I was looking forward to the train trip to Manchester yesterday, partly because since the start of this month trains from Lancaster now follow a different route via Wigan and the newly electrified line thence to the city rather than via Chorley and Bolton, which they've done for years. Not that the trains have changed you understand, they are still the same cramped and noisy diesel sets we've had for some time. The new electric line might be ready but the new trains are still in Germany being built! Not much else had changed either - and we were half-an-hour late, overcrowded and subjected to conflicting public address announcements as to whether the train would complete its advertised route to the Airport (automated) or would terminate short at Piccadilly (manual). The guard's announcements proved correct and the train never did get to the Airport. The explanation was that this was due to late running - and the late running was due to, er...."having departed late from Edinburgh!",
Anyway, after a day in the city and with time to kill before the train home (on time throughout) where else to go but the Hare and Hounds.

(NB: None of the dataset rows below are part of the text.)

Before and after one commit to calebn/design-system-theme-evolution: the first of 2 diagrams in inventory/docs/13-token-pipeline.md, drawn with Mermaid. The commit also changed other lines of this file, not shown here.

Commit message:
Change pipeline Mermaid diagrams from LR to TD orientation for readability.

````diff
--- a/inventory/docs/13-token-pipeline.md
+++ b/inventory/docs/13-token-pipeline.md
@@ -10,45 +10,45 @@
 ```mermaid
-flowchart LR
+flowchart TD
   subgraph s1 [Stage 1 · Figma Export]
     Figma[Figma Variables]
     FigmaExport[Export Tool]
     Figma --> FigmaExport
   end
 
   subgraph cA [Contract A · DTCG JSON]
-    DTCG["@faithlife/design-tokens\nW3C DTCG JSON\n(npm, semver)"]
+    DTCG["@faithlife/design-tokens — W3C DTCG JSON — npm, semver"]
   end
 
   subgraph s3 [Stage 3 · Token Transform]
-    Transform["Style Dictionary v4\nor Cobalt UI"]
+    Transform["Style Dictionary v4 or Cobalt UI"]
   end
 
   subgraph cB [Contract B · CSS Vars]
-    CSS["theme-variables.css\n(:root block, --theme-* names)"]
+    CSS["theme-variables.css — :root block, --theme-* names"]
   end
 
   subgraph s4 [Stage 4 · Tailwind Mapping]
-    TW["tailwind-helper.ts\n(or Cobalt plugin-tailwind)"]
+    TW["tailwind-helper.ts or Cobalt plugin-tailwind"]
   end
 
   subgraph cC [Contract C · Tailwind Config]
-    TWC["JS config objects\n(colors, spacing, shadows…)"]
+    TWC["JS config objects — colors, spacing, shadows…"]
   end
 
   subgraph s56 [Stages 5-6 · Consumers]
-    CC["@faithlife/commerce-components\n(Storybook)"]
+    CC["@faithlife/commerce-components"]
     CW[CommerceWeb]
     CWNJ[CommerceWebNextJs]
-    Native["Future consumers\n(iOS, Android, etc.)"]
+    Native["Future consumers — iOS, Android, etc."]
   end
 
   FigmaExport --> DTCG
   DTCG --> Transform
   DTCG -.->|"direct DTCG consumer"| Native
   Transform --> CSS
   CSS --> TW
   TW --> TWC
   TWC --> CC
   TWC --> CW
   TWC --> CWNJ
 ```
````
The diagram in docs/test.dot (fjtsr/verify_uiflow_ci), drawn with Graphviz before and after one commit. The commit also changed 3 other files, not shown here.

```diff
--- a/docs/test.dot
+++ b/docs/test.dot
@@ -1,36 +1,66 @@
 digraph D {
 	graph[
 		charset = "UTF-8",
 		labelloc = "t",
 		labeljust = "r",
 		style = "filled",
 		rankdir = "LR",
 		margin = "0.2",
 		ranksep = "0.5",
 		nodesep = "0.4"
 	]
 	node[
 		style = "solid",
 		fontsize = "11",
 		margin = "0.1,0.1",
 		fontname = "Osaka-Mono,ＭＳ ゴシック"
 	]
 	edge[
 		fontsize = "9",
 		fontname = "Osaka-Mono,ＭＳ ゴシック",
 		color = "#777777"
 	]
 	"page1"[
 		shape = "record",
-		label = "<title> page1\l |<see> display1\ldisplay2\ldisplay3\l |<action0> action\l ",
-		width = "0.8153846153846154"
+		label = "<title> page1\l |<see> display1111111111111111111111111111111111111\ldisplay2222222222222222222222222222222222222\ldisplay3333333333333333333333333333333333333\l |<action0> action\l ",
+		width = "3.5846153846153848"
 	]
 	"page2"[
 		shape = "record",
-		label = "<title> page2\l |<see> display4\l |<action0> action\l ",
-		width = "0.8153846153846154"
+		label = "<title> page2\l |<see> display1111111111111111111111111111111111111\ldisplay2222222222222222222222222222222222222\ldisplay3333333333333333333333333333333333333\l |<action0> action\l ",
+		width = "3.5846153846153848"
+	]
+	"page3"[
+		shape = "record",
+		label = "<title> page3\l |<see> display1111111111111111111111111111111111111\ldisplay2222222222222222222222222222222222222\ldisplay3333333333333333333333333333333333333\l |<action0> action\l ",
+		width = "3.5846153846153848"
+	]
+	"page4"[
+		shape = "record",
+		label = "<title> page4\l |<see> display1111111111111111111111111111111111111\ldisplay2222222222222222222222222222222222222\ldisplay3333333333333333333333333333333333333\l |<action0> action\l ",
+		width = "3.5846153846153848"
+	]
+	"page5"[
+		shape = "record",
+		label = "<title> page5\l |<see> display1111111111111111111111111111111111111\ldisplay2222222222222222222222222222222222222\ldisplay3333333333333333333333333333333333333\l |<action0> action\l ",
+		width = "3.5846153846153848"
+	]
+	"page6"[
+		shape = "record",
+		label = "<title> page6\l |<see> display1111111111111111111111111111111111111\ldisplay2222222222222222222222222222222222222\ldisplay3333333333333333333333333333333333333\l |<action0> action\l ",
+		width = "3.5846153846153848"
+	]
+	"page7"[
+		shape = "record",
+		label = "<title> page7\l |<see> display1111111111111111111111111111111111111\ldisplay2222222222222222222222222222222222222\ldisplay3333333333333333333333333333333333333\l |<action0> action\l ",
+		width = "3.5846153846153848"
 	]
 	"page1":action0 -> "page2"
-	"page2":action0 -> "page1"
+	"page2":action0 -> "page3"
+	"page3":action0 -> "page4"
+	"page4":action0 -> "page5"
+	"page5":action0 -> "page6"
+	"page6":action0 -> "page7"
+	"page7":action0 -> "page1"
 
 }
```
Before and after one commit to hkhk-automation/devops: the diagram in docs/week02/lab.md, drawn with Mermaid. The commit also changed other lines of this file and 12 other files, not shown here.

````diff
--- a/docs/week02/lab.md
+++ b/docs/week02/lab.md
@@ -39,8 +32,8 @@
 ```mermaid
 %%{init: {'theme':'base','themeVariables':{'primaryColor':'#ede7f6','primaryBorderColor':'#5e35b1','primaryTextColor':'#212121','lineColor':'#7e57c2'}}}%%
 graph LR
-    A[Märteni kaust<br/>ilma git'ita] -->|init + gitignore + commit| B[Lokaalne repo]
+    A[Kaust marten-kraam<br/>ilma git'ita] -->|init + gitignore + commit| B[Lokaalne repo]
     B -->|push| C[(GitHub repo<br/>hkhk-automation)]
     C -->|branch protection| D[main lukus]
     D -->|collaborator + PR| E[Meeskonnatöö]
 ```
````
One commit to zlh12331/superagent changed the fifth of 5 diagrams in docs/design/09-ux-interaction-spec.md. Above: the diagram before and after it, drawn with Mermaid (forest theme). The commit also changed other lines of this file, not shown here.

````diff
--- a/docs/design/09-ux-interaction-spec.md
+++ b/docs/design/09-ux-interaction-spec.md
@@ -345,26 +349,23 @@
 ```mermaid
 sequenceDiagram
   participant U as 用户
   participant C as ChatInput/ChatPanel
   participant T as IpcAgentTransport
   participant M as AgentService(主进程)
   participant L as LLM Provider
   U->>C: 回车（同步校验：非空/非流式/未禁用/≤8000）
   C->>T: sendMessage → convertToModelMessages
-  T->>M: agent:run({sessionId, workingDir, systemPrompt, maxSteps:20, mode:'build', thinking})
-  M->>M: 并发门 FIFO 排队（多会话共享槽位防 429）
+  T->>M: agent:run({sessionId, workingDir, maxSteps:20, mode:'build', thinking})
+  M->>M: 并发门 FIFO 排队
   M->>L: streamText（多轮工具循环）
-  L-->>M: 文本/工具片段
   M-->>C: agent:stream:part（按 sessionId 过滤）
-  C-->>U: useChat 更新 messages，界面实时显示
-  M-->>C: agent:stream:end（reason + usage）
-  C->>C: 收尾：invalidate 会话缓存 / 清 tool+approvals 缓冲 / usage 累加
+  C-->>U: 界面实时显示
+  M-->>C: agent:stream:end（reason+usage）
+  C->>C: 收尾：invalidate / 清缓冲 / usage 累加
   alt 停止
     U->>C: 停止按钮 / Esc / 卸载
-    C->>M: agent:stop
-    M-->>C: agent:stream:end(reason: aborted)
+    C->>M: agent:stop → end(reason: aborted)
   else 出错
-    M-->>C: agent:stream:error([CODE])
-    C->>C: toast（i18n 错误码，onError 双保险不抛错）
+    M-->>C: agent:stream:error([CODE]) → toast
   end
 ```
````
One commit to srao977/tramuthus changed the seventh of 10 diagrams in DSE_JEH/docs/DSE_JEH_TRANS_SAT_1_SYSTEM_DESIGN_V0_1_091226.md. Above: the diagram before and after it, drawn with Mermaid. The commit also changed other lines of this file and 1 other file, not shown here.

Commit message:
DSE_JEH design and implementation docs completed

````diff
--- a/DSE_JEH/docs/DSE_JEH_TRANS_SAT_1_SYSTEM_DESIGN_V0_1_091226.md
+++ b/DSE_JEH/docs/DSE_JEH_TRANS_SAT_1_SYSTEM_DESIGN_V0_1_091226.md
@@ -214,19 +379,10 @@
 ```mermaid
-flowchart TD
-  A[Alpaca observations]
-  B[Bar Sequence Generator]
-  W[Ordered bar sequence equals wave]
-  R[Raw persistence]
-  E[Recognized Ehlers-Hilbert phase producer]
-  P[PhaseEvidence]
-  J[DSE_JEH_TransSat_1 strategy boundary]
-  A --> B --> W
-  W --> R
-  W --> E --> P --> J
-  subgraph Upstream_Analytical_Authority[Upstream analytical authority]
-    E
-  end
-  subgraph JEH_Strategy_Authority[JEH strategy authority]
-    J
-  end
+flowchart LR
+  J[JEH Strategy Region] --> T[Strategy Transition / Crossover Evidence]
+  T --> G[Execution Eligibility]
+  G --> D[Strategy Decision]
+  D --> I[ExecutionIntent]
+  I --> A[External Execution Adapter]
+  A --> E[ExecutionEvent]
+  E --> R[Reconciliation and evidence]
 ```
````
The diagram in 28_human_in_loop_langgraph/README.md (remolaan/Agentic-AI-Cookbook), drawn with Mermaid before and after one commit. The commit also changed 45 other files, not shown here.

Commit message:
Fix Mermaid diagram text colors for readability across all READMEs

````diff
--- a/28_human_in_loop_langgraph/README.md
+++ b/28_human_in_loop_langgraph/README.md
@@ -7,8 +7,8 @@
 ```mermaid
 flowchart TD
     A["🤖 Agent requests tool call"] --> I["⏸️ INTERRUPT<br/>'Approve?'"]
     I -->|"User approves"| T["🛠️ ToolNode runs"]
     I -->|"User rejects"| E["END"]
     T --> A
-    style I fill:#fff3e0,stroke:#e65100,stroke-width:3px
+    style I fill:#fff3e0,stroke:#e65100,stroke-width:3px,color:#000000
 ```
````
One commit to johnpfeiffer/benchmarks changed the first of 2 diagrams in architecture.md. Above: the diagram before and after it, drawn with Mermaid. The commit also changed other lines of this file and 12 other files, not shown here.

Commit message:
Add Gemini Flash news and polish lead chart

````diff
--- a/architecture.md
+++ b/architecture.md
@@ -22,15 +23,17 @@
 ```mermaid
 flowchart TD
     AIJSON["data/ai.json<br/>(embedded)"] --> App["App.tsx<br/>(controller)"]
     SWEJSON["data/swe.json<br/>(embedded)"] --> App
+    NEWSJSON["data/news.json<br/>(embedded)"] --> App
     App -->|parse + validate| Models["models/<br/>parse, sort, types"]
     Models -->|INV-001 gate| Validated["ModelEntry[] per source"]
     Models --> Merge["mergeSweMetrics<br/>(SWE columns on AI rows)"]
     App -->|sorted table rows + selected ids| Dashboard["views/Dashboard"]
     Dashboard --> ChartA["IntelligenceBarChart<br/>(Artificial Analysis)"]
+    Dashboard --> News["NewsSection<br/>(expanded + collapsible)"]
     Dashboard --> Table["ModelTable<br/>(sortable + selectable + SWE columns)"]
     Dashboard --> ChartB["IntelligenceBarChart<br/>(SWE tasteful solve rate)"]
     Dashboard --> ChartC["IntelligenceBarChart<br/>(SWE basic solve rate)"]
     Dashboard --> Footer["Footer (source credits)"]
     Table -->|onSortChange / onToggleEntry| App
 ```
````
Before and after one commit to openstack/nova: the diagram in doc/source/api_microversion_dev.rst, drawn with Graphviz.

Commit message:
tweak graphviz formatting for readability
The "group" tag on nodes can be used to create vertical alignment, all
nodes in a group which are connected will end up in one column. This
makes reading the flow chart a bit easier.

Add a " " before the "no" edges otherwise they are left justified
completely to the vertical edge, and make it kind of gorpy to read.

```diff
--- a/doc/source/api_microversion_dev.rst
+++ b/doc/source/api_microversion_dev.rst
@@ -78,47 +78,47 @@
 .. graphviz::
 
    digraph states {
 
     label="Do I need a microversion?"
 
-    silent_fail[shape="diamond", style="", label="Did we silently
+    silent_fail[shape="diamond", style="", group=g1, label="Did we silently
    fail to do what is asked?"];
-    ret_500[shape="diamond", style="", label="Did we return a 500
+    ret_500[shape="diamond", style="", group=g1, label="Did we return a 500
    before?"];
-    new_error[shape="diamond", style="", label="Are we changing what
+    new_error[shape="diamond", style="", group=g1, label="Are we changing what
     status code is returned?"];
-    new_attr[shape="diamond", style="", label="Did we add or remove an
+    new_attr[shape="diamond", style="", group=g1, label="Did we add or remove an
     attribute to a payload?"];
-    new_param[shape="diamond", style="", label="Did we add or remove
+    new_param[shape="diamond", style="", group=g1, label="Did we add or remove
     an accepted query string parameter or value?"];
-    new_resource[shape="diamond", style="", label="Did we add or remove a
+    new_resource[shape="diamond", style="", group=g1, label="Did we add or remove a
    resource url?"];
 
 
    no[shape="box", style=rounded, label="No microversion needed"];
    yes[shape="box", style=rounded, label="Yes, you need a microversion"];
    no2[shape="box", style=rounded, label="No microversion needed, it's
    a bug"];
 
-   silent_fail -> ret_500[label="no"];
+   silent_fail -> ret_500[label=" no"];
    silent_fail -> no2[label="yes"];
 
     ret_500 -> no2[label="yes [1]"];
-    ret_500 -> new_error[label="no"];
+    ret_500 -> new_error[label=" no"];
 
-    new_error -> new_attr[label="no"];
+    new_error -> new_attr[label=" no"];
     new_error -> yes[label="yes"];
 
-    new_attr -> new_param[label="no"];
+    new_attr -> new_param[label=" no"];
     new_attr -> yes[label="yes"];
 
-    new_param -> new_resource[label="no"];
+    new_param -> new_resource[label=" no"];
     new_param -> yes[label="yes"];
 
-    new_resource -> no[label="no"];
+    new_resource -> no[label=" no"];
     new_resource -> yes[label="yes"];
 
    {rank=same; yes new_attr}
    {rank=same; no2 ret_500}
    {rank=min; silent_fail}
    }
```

Manchester is quite cosmopolitan these days and many of the city centre pubs and bars reflect that, but the Hare and Hounds reminds you that at heart it's still very much a working-class city - and the Hare and Hounds is very much a working-class pub. Although the building itself is much older, the interior doesn't appear to have changed much since Victorian times. It retains a multi-room layout including that Northern feature a drinking lobby - an area just inside the front door adjacent to the bar from where drinkers can keep an eye on everyone who comes in.
There's only one beer on sale, but it's an excellent pint of Holt's bitter, which at £2.15 is cheaper than the city's Wetherspoons outlets. Yesterday, even at five o'clock it was packed. There was entertainment in the form of a singer in the lounge bar and unofficial entertainment in the form of a bloke selling dodgy DVDs from a plastic bag. Trays of sandwiches suddenly appeared, plonked down on tables at random with everyone invited to help themselves, followed by bowls of chips, all free of charge. What with the saving on the beer price and not having to buy any tea I almost saved enough for the train fare home!
If any boaters are ever in Manchester and want to give it a go, moor-up in Castlefield and get a "Bury" or "Rochdale" tram from the "Deansgate - Castlefield" stop to "Shudehil"l where you'll find the Hare and Hounds just across the road from the Interchange.